Friday, March 11, 2011

Justin Cardinal Rigali

Cardinal Justin Rigali announced Tuesday that the Archdiocese of Philadelphia is placing 21 priests on administrative leave following the release of a grand jury report that there were credible claims the priests had sexually abused minors. The report, released February 10, accused the archdiocese of a decades long cover up.

According to the grand jury, at least 37 priests had continued in their duties around children despite "substantial evidence of abuse against them". "We understand that accusations are not proof," the report said, "but we just cannot understand the Archdiocese's apparent absence of any sense of urgency." The grand jury had seen the files of only 20 priests, it said, and in those cases the archdiocese had dismissed credible allegations of abuse on trivial grounds, such as a victim failing to remember the year in which the priest served or the exact layout of the rectory.

The Cardinal's initial statement in reaction to the report denied there were any active priests "who have an admitted or established allegation of sexual abuse of a minor against them." However, days later, he hired a former sex crimes prosecutor to review the personnel files of all those named in the grand jury's report.

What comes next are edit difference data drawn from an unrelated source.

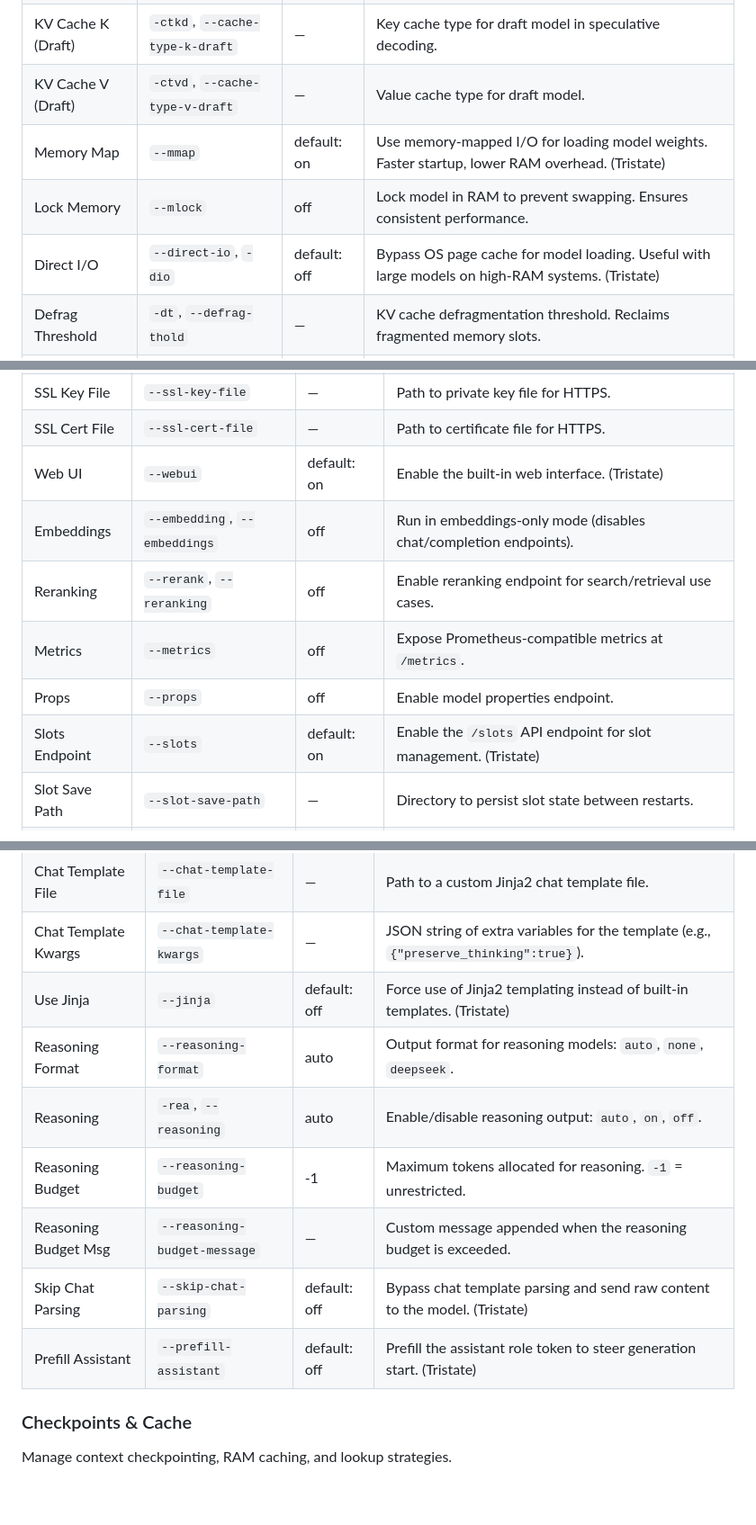
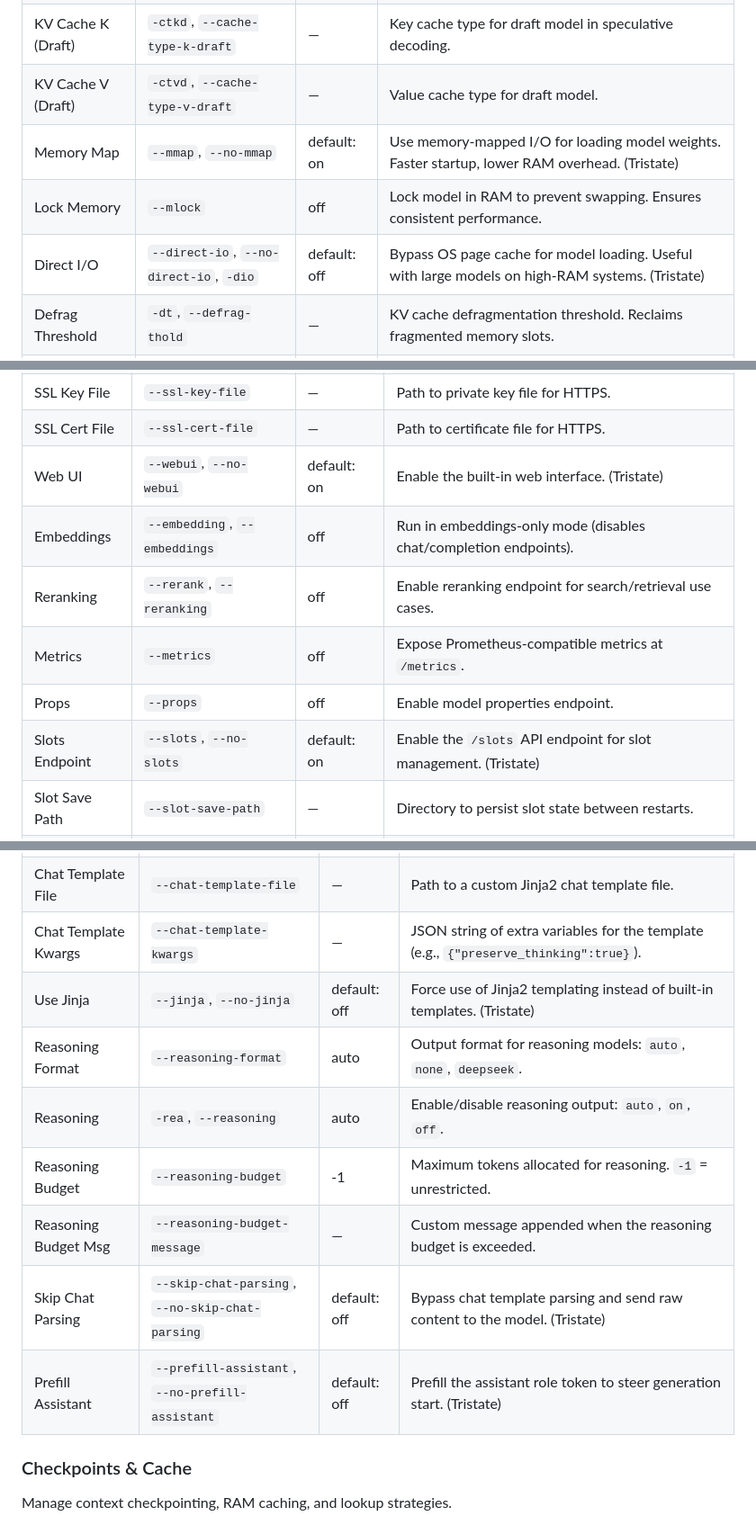
Before and after one commit to mtraylor-mst/llama-manager, a Markdown page: docs/ADVANCED.md, 3 parts joined by grey strips. Shown at 90% size. GitHub-like rendering; blank space fills up the shorter version.

```diff
--- a/docs/ADVANCED.md
+++ b/docs/ADVANCED.md
@@ -150,9 +150,9 @@ Manage memory allocation, caching strategy, and disk I/O behavior.
 | KV Cache Type V | `-ctv`, `--cache-type-v` | f16 | Data type for Value cache: same options as Key cache. |
 | KV Cache K (Draft) | `-ctkd`, `--cache-type-k-draft` | — | Key cache type for draft model in speculative decoding. |
 | KV Cache V (Draft) | `-ctvd`, `--cache-type-v-draft` | — | Value cache type for draft model. |
-| Memory Map | `--mmap` | default: on | Use memory-mapped I/O for loading model weights. Faster startup, lower RAM overhead. (Tristate) |
+| Memory Map | `--mmap`, `--no-mmap` | default: on | Use memory-mapped I/O for loading model weights. Faster startup, lower RAM overhead. (Tristate) |
 | Lock Memory | `--mlock` | off | Lock model in RAM to prevent swapping. Ensures consistent performance. |
-| Direct I/O | `--direct-io`, `-dio` | default: off | Bypass OS page cache for model loading. Useful with large models on high-RAM systems. (Tristate) |
+| Direct I/O | `--direct-io`, `--no-direct-io`, `-dio` | default: off | Bypass OS page cache for model loading. Useful with large models on high-RAM systems. (Tristate) |
 | Defrag Threshold | `-dt`, `--defrag-thold` | — | KV cache defragmentation threshold. Reclaims fragmented memory slots. |
 | SWA Full | `--swa-full` | off | Enable full Sliding Window Attention mode for models that support it. |
 
@@ -172,12 +172,12 @@ HTTP server configuration, security, and API behavior.
 | API Key | `--api-key` | — | Bearer token required for all API requests. |
 | SSL Key File | `--ssl-key-file` | — | Path to private key file for HTTPS. |
 | SSL Cert File | `--ssl-cert-file` | — | Path to certificate file for HTTPS. |
-| Web UI | `--webui` | default: on | Enable the built-in web interface. (Tristate) |
+| Web UI | `--webui`, `--no-webui` | default: on | Enable the built-in web interface. (Tristate) |
 | Embeddings | `--embedding`, `--embeddings` | off | Run in embeddings-only mode (disables chat/completion endpoints). |
 | Reranking | `--rerank`, `--reranking` | off | Enable reranking endpoint for search/retrieval use cases. |
 | Metrics | `--metrics` | off | Expose Prometheus-compatible metrics at `/metrics`. |
 | Props | `--props` | off | Enable model properties endpoint. |
-| Slots Endpoint | `--slots` | default: on | Enable the `/slots` API endpoint for slot management. (Tristate) |
+| Slots Endpoint | `--slots`, `--no-slots` | default: on | Enable the `/slots` API endpoint for slot management. (Tristate) |
 | Slot Save Path | `--slot-save-path` | — | Directory to persist slot state between restarts. |
 | Media Path | `--media-path` | — | Directory for serving media files in multimodal requests. |
 | LoRA Init Only | `--lora-init-without-apply` | off | Load LoRA adapters without applying them (apply later via API). |
@@ -210,13 +210,13 @@ Control chat formatting, reasoning behavior, and template handling.
 | Chat Template | `--chat-template` | auto | Built-in template: `auto`, `chatml`, `llama3`, `mistral-v3`, `deepseek`, `gemma`, `phi3`. |
 | Chat Template File | `--chat-template-file` | — | Path to a custom Jinja2 chat template file. |
 | Chat Template Kwargs | `--chat-template-kwargs` | — | JSON string of extra variables for the template (e.g., `{"preserve_thinking":true}`). |
-| Use Jinja | `--jinja` | default: off | Force use of Jinja2 templating instead of built-in templates. (Tristate) |
+| Use Jinja | `--jinja`, `--no-jinja` | default: off | Force use of Jinja2 templating instead of built-in templates. (Tristate) |
 | Reasoning Format | `--reasoning-format` | auto | Output format for reasoning models: `auto`, `none`, `deepseek`. |
 | Reasoning | `-rea`, `--reasoning` | auto | Enable/disable reasoning output: `auto`, `on`, `off`. |
 | Reasoning Budget | `--reasoning-budget` | -1 | Maximum tokens allocated for reasoning. `-1` = unrestricted. |
 | Reasoning Budget Msg | `--reasoning-budget-message` | — | Custom message appended when the reasoning budget is exceeded. |
-| Skip Chat Parsing | `--skip-chat-parsing` | default: off | Bypass chat template parsing and send raw content to the model. (Tristate) |
-| Prefill Assistant | `--prefill-assistant` | default: off | Prefill the assistant role token to steer generation start. (Tristate) |
+| Skip Chat Parsing | `--skip-chat-parsing`, `--no-skip-chat-parsing` | default: off | Bypass chat template parsing and send raw content to the model. (Tristate) |
+| Prefill Assistant | `--prefill-assistant`, `--no-prefill-assistant` | default: off | Prefill the assistant role token to steer generation start. (Tristate) |
 
 ### Checkpoints & Cache
 
```
Also changed, not shown: other parts of docs/ADVANCED.md (+13 -13 lines).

Yesterday's statement placing the 21 priests on leave came more than two weeks after the grand jury released its report. Cardinal Rigali, while apologizing for the behavior of priests abusing minors, said the leaves were temporary measures until full investigations are completed.

This mass suspension for sexual abuse is notable in that it is one of the largest in the history of the Roman Catholic Church in the U.S. The slow response of the Philadelphia Archdiocese to sexual abuse allegations goes against the National Conference of Catholic Bishops' own 2004 Charter for the Protection of Children and Young People which says any priest with creditable allegations should be removed immediately and investigation of the case should follow.

Almost a decade ago, allegations of sexual abuse by Philadelphia priests surfaced. A grand jury report issued in 2005 detailed numerous cases of abuse allegations, some decades old, involving Philadelphia priests and the efforts of their superiors to cover up the evidence. The 2011 grand jury found that the panel formed by the archdiocese to handle the complaints in the 2005 report primarily protected the church rather than the victims.

David Clohessy, the director of the Survivors Network of those Abused by Priests (SNAP), an advocacy group for survivors and their attorneys, said, "Many victims and Catholics in Philly, are left seriously wondering how effective the bishops' so-called reforms really are, if dozens and dozens of credibly accused priests in one archdiocese alone are kept in ministry for years."